Last week Mass-Care joined over 100 activists, unions, legislators, and community organizations at a spirited organizing meeting in downtown Boston to launch a Massachusetts Campaign for Health Care Justice. Given the faltering efforts at national health reform, the campaign will attempt to organize a renewed push for Medicare-for-All legislation particularly at the state level, while building a mobilization network capable of supporting workers, patients, and communities struggling to maintain access to health care.

Adding to the Debate Over the Mass model

From The Wall Street Journal:

A Debate in Massachusetts

Has the state’s plan succeeded? The two sides square off.

Here, arguing that the state program is a success, is Michael J. Widmer, president of the Massachusetts Taxpayers Foundation, a Boston-based, nonpartisan public-policy group that researches financial, tax and economic issues. The group is also part of the Massachusetts Health Care Reform Coalition, a nonprofit that promotes the state plan.

Arguing that the plan is a failure is Grace-Marie Turner, president of the Galen Institute, a nonprofit public-policy group based in Alexandria, Va., that conducts research to advance market-based solutions to health reform. The institute is funded by private donors, philanthropic organizations and companies that include health-care-related businesses.

 The single payer supporters also offer an analysis of the Mass Model that differs from these two. Mass Care has a full page on it. They argue that the plan “has significant weaknesses that prevent it from living up to its hype and is widely recognized as an unsustainable effort over the medium-term.”  

In October, MassCare, Physicians for a National Health Plan and others testified at the on Beacon Hill that the state health system is a non-functional corporate giveaway.
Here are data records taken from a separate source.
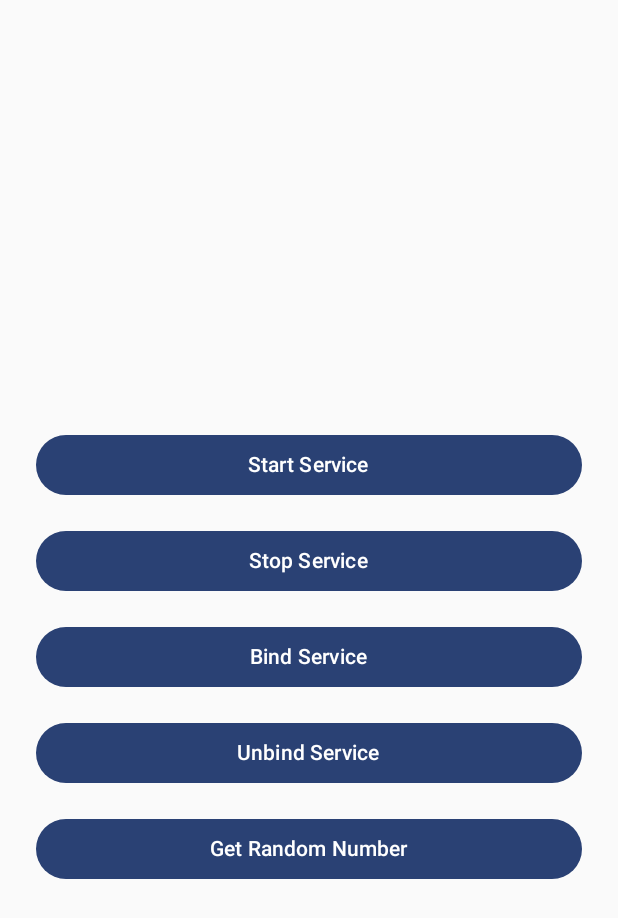
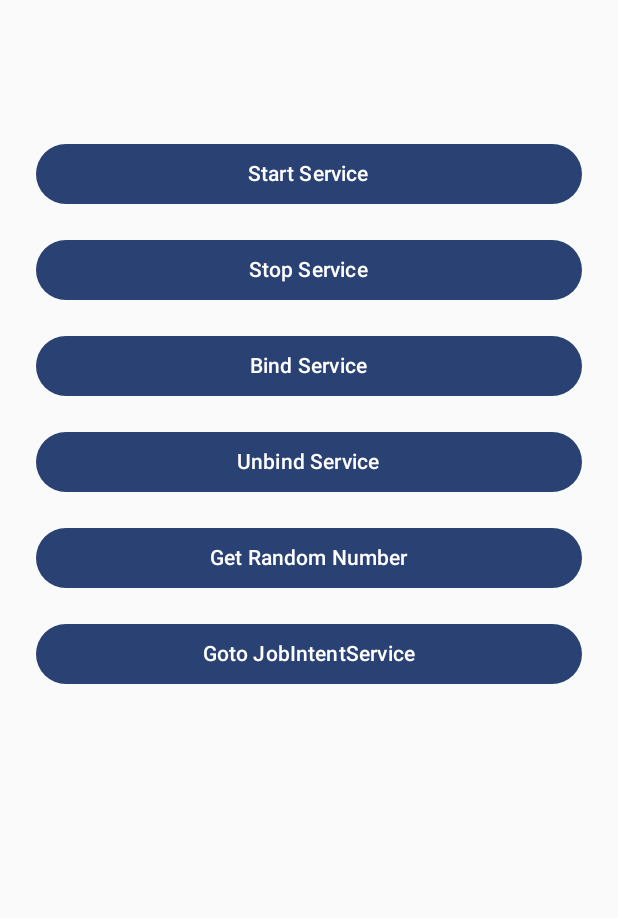
Before and after one commit to gunishjain/ServicesPlayground, an Android app built with Jetpack Compose: the screen it shows after launch (MainActivity), on a phone screen of 412 x 824 dp. Shown: the top 918 px of the screen. Run offline under Robolectric (Android 15) with nearby library versions, the phone set to English and light mode, and no system bars.

Commit message:
implement jobintent service

```diff
--- a/app/build.gradle.kts
+++ b/app/build.gradle.kts
@@ -2,6 +2,7 @@ plugins {
     alias(libs.plugins.android.application)
     alias(libs.plugins.kotlin.android)
     alias(libs.plugins.kotlin.compose)
+    kotlin("plugin.serialization")
 }
 
 android {
@@ -56,4 +57,8 @@ dependencies {
     androidTestImplementation(libs.androidx.compose.ui.test.junit4)
     debugImplementation(libs.androidx.compose.ui.tooling)
     debugImplementation(libs.androidx.compose.ui.test.manifest)
+
+    implementation("androidx.navigation:navigation-compose:2.9.5")
+
+
 }
--- a/app/src/main/AndroidManifest.xml
+++ b/app/src/main/AndroidManifest.xml
@@ -1,6 +1,8 @@
 <?xml version="1.0" encoding="utf-8"?>
 <manifest xmlns:android="http://schemas.android.com/apk/res/android"
     xmlns:tools="http://schemas.android.com/tools">
+
+    <uses-permission android:name="android.permission.WAKE_LOCK"/>
 
     <application
         android:allowBackup="true"
@@ -23,7 +25,9 @@
             </intent-filter>
         </activity>
 
-        <service android:name=".MyService"/>
+        <service android:name=".boundservice.MyService"/>
+
+        <service android:name=".jobintentservice.MyJIService" android:permission="android.permission.BIND_JOB_SERVICE"/>
 
     </application>
 
--- a/app/src/main/java/com/gunishjain/servicesplayground/MainActivity.kt
+++ b/app/src/main/java/com/gunishjain/servicesplayground/MainActivity.kt
@@ -2,7 +2,6 @@ package com.gunishjain.servicesplayground
 
 import android.content.ComponentName
 import android.content.Context
-import android.content.Context.BIND_AUTO_CREATE
 import android.content.Intent
 import android.content.ServiceConnection
 import android.os.Bundle
@@ -10,30 +9,21 @@ import android.os.IBinder
 import androidx.activity.ComponentActivity
 import androidx.activity.compose.setContent
 import androidx.activity.enableEdgeToEdge
-import androidx.compose.foundation.layout.Arrangement
-import androidx.compose.foundation.layout.Column
-import androidx.compose.foundation.layout.Spacer
-import androidx.compose.foundation.layout.fillMaxSize
-import androidx.compose.foundation.layout.fillMaxWidth
-import androidx.compose.foundation.layout.height
-import androidx.compose.foundation.layout.padding
-import androidx.compose.material3.Button
-import androidx.compose.material3.ButtonDefaults
-import androidx.compose.material3.MaterialTheme
-import androidx.compose.material3.Scaffold
-import androidx.compose.material3.Text
-import androidx.compose.runtime.Composable
 import androidx.compose.runtime.getValue
 import androidx.compose.runtime.mutableStateOf
 import androidx.compose.runtime.setValue
-import androidx.compose.ui.Alignment
-import androidx.compose.ui.Modifier
-import androidx.compose.ui.tooling.preview.Preview
-import androidx.compose.ui.unit.dp
+import androidx.navigation.compose.NavHost
+import androidx.navigation.compose.composable
+import androidx.navigation.compose.rememberNavController
+import com.gunishjain.servicesplayground.boundservice.MyService
+import com.gunishjain.servicesplayground.boundservice.ServiceControlScreen
+import com.gunishjain.servicesplayground.jobintentservice.JobIntentServiceComposable
+import com.gunishjain.servicesplayground.jobintentservice.MyJIService
 import com.gunishjain.servicesplayground.ui.theme.ServicesPlaygroundTheme
 
 class MainActivity : ComponentActivity() {
     private var service: MyService? = null
+    private var myJIService: MyJIService  = MyJIService()
     private var isBound = false
     var number by mutableStateOf<String?>(null)
         private set
@@ -78,20 +68,50 @@ class MainActivity : ComponentActivity() {
         enableEdgeToEdge()
         setContent {
             ServicesPlaygroundTheme {
-                    ServiceControlScreen(
-                        getRandomNumber = { getRandomNumber() },
-                        number = number ,
-                        onStartService = { startMyService(context = applicationContext) },
-                        onStopService = { stopMyService(context = applicationContext)},
-                        bindService = { bindMyService(context = applicationContext) },
-                        unbindService = { unbindMyService(context = applicationContext)}
-                    )
+                val navController = rememberNavController()
+
+                NavHost(
+                    navController = navController,
+                    startDestination = ServiceControl
+                ) {
+                    composable<ServiceControl> {
+                        ServiceControlScreen(
+                            number = number,
+                            getRandomNumber = { getRandomNumber() },
+                            onStartService = { startMyService(applicationContext) },
+                            onStopService = { stopMyService(applicationContext) },
+                            bindService = { bindMyService(applicationContext) },
+                            unbindService = { unbindMyService(applicationContext) },
+                            goToJobIntentService = {
+                                navController.navigate(JobIntentScreen)
+                            }
+                        )
+                    }
+
+                    composable<JobIntentScreen> {
+                        JobIntentServiceComposable(
+                            onStartService = { startJIService(myJIService,applicationContext)},
+                            onStopService = { stopJiService(applicationContext)},
+                            onBack = { navController.popBackStack() }
+                        )
+                    }
+                }
             }
         }
     }
 }
 
 
+private fun startJIService(service: MyJIService, context: Context) {
+    val JIServiceIntent: Intent? = Intent(context, MyJIService::class.java)
+    service.enqueueWork(context, JIServiceIntent!!)
+}
+
+
+private fun stopJiService(context: Context) {
+    val JIServiceIntent: Intent? = Intent(context, MyJIService::class.java)
+    context.stopService(JIServiceIntent)
+}
 
 private fun startMyService(context: Context) {
     val serviceIntent = Intent(context, MyService::class.java)
@@ -101,81 +121,3 @@ private fun startMyService(context: Context) {
 private fun stopMyService(context: Context){
     context.stopService(Intent(context, MyService::class.java))
 }
-
-
-@Composable
-fun ServiceControlScreen(
-    number: String?,
-    getRandomNumber: () -> Unit,
-    onStartService: () -> Unit,
-    onStopService: () -> Unit,
-    bindService: () -> Unit,
-    unbindService: () -> Unit
-) {
-    Column(
-        modifier = Modifier
-            .fillMaxSize()
-            .padding(24.dp),
-        verticalArrangement = Arrangement.Center,
-        horizontalAlignment = Alignment.CenterHorizontally
-    ) {
-
-        Text(
-            text = if(number!=null) "Number: $number" else "",
-            style = MaterialTheme.typography.headlineMedium,
-            modifier = Modifier.padding(bottom = 16.dp)
-        )
-        Button(
-            onClick = onStartService,
-            modifier = Modifier.fillMaxWidth()
-        ) {
-            Text(text = "Start Service")
-        }
-
-        Spacer(modifier = Modifier.height(16.dp))
-
-        Button(
-            onClick = onStopService,
-            modifier = Modifier.fillMaxWidth(),
-        ) {
-            Text(text = "Stop Service")
-        }
-
-        Spacer(modifier = Modifier.height(16.dp))
-
-        Button(
-            onClick = bindService,
-            modifier = Modifier.fillMaxWidth(),
-        ) {
-            Text(text = "Bind Service")
-        }
-
-        Spacer(modifier = Modifier.height(16.dp))
-
-        Button(
-            onClick = unbindService,
-            modifier = Modifier.fillMaxWidth(),
-        ) {
-            Text(text = "Unbind Service")
-        }
-
-        Spacer(modifier = Modifier.height(16.dp))
-
-        Button(
-            onClick = getRandomNumber ,
-            modifier = Modifier.fillMaxWidth(),
-        ) {
-            Text(text = "Get Random Number")
-        }
-
-    }
-}
-
-
-
-@Preview(showBackground = true)
-@Composable
-fun GreetingPreview() {
-    ServicesPlaygroundTheme {
-    }
-}
--- /dev/null
+++ b/app/src/main/java/com/gunishjain/servicesplayground/Navigation.kt
@@ -0,0 +1,10 @@
+package com.gunishjain.servicesplayground
+
+import kotlinx.serialization.Serializable
+
+
+    @Serializable
+    data object ServiceControl
+
+    @Serializable
+    data object JobIntentScreen
--- /dev/null
+++ b/app/src/main/java/com/gunishjain/servicesplayground/boundservice/BindService.kt
@@ -0,0 +1,104 @@
+package com.gunishjain.servicesplayground.boundservice
+
+import androidx.compose.foundation.layout.Arrangement
+import androidx.compose.foundation.layout.Column
+import androidx.compose.foundation.layout.fillMaxSize
+import androidx.compose.foundation.layout.fillMaxWidth
+import androidx.compose.foundation.layout.padding
+import androidx.compose.material3.Button
+import androidx.compose.material3.MaterialTheme
+import androidx.compose.material3.Text
+import androidx.compose.runtime.Composable
+import androidx.compose.ui.Alignment
+import androidx.compose.ui.Modifier
+import androidx.compose.ui.tooling.preview.Preview
+import androidx.compose.ui.unit.dp
+import com.gunishjain.servicesplayground.ui.theme.ServicesPlaygroundTheme
+
+@Composable
+fun ServiceControlScreen(
+    number: String?,
+    getRandomNumber: () -> Unit,
+    onStartService: () -> Unit,
+    onStopService: () -> Unit,
+    bindService: () -> Unit,
+    unbindService: () -> Unit,
+    goToJobIntentService: () -> Unit
+) {
+    Column(
+        modifier = Modifier
+            .fillMaxSize()
+            .padding(24.dp),
+        verticalArrangement = Arrangement.spacedBy(16.dp),
+        horizontalAlignment = Alignment.CenterHorizontally
+    ) {
+
+        Text(
+            text = if(number!=null) "Number: $number" else "",
+            style = MaterialTheme.typography.headlineMedium,
+            modifier = Modifier.padding(bottom = 16.dp)
+        )
+        Button(
+            onClick = onStartService,
+            modifier = Modifier.fillMaxWidth()
+        ) {
+            Text(text = "Start Service")
+        }
+
+
+        Button(
+            onClick = onStopService,
+            modifier = Modifier.fillMaxWidth(),
+        ) {
+            Text(text = "Stop Service")
+        }
+
+
+        Button(
+            onClick = bindService,
+            modifier = Modifier.fillMaxWidth(),
+        ) {
+            Text(text = "Bind Service")
+        }
+
+
+        Button(
+            onClick = unbindService,
+            modifier = Modifier.fillMaxWidth(),
+        ) {
+            Text(text = "Unbind Service")
+        }
+
+
+        Button(
+            onClick = getRandomNumber ,
+            modifier = Modifier.fillMaxWidth(),
+        ) {
+            Text(text = "Get Random Number")
+        }
+
+        Button(
+            onClick = goToJobIntentService ,
+            modifier = Modifier.fillMaxWidth(),
+        ) {
+            Text(text = "Goto JobIntentService")
+        }
+
+    }
+}
+
+@Preview(showBackground = true)
+@Composable
+fun BindServicePreview() {
+    ServicesPlaygroundTheme {
+        ServiceControlScreen(
+            number = "2",
+            getRandomNumber = {},
+            onStartService = {},
+            onStopService = {},
+            bindService = {},
+            unbindService = {},
+            goToJobIntentService = {}
+        )
+    }
+}
--- a/build.gradle.kts
+++ b/build.gradle.kts
@@ -3,4 +3,5 @@ plugins {
     alias(libs.plugins.android.application) apply false
     alias(libs.plugins.kotlin.android) apply false
     alias(libs.plugins.kotlin.compose) apply false
+    id("org.jetbrains.kotlin.plugin.serialization") version "2.2.20" apply false
 }
```
Also changed, not shown: app/src/main/java/com/gunishjain/servicesplayground/boundservice/MyService.kt (added, +75 -0 lines), app/src/main/java/com/gunishjain/servicesplayground/jobintentservice/JobIntentServiceDemo.kt (added, +71 -0 lines), app/src/main/java/com/gunishjain/servicesplayground/jobintentservice/MyJIService.kt (renamed from app/src/main/java/com/gunishjain/servicesplayground/MyService.kt, +23 -32 lines).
Instead, they are pushing a bill that would establish a single payer system for the state: This from the Oct. 21 Belmont (Mass.) Citizen-Herald:
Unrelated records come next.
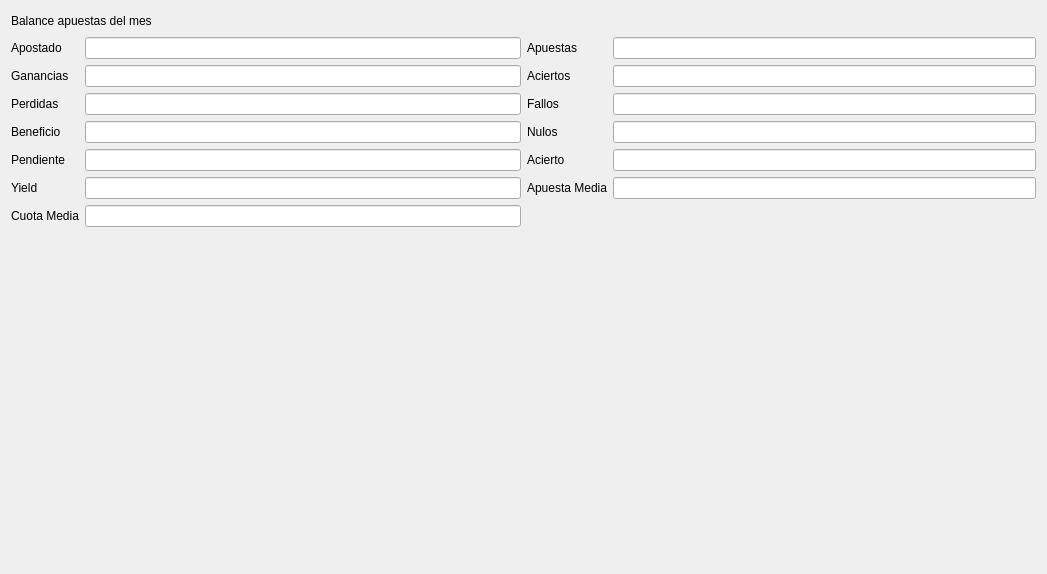
Above: ui/stats.ui from soker90/betcon before the change. Below: the same form after it.
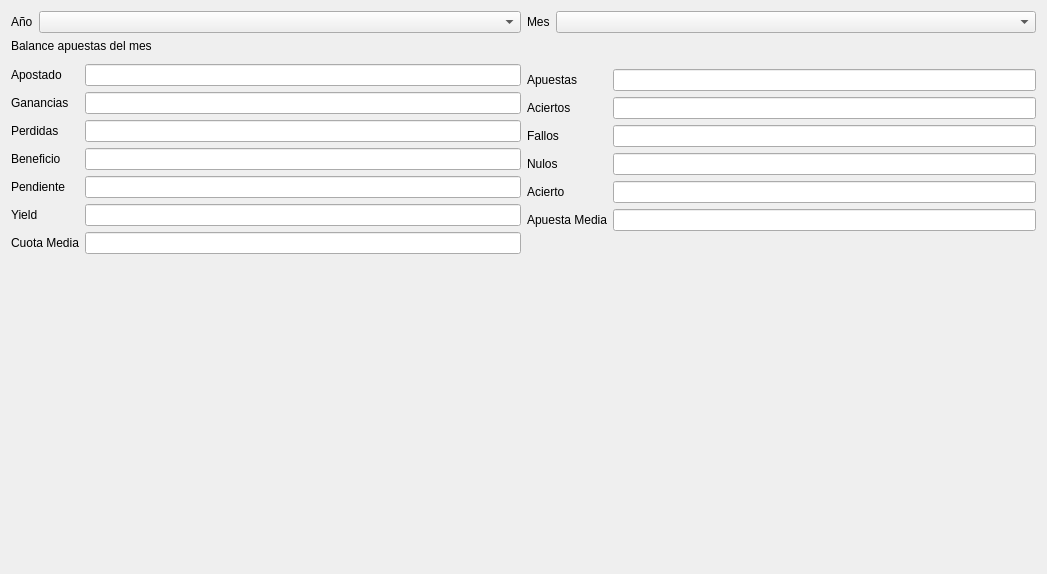
That is the form after the change.

Commit message: 1. Added general stats for months

```diff
--- a/ui/stats.ui
+++ b/ui/stats.ui
@@ -13,8 +13,22 @@
   <property name="windowTitle">
    <string>Form</string>
   </property>
-  <layout class="QVBoxLayout" name="verticalLayout">
+  <layout class="QVBoxLayout" name="verticalLayout_2">
    <item>
+    <layout class="QHBoxLayout" name="horizontalLayout_2">
+     <item>
+      <layout class="QFormLayout" name="formLayout_4">
+       <item row="0" column="0">
+        <widget class="QLabel" name="label">
+         <property name="text">
+          <string>Año</string>
+         </property>
+        </widget>
+       </item>
+       <item row="0" column="1">
+        <widget class="QComboBox" name="cmbYear"/>
+       </item>
+       <item row="1" column="0" colspan="2">
     <widget class="QLabel" name="label_3">
      <property name="maximumSize">
       <size>
@@ -27,10 +41,11 @@
      </property>
     </widget>
    </item>
-   <item>
-    <layout class="QHBoxLayout" name="horizontalLayout_3">
-     <item>
+       <item row="2" column="0" colspan="2">
       <layout class="QFormLayout" name="formLayout_5">
+         <property name="topMargin">
+          <number>5</number>
+         </property>
        <item row="0" column="0">
         <widget class="QLabel" name="label_9">
          <property name="text">
@@ -115,9 +130,6 @@
          </property>
         </widget>
        </item>
-       <item row="6" column="1">
-        <widget class="QLineEdit" name="txtCuota"/>
-       </item>
        <item row="6" column="0">
         <widget class="QLabel" name="label_19">
          <property name="text">
@@ -125,10 +137,30 @@
          </property>
         </widget>
        </item>
+         <item row="6" column="1">
+          <widget class="QLineEdit" name="txtCuota"/>
+         </item>
+        </layout>
+       </item>
       </layout>
      </item>
      <item>
+      <layout class="QFormLayout" name="formLayout_2">
+       <item row="0" column="0">
+        <widget class="QLabel" name="label_2">
+         <property name="text">
+          <string>Mes</string>
+         </property>
+        </widget>
+       </item>
+       <item row="0" column="1">
+        <widget class="QComboBox" name="cmbMonth"/>
+       </item>
+       <item row="1" column="0" colspan="2">
       <layout class="QFormLayout" name="formLayout_3">
+         <property name="topMargin">
+          <number>30</number>
+         </property>
        <item row="0" column="0">
         <widget class="QLabel" name="label_10">
          <property name="text">
@@ -218,8 +250,13 @@
     </layout>
    </item>
   </layout>
-  <zorder>label_3</zorder>
+   </item>
+   <item>
+    <layout class="QHBoxLayout" name="horizontalLayout_3"/>
+   </item>
+  </layout>
   <zorder></zorder>
+  <zorder>layoutWidget</zorder>
  </widget>
  <resources/>
  <connections/>
```
Lines whose indentation alone changed are shown as unchanged. The commit also changes 5 other files.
A quarter of the Legislature has signed onto a proposal to scrap the state’s landmark health care system, which still relies on private insurance companies to cover millions of residents, in favor of a single-payer system, publicly run and available to all residents.

Backers of the single-payer plan (H 2127) argued Tuesday that the state’s current system has failed to control costs, prevented even insured residents from obtaining needed care and left as much as 5 percent of the population without coverage.

Minnesota looks at the Massachusetts mandate

star journalGreetings fellow lab rats. Read on from the Minneapolis Star-Tribune:

Democrats highlight the expansion of coverage; about 97 percent of Massachusetts residents have insurance, compared with 85 percent nationally. Republicans, including Minnesota Gov. Tim Pawlenty, ding it for spending too much; Massachusetts had to scale back its coverage goals this year in the face of a big state budget deficit.

Health experts, meanwhile, consider it a useful laboratory to study the effects of revamping the health care system.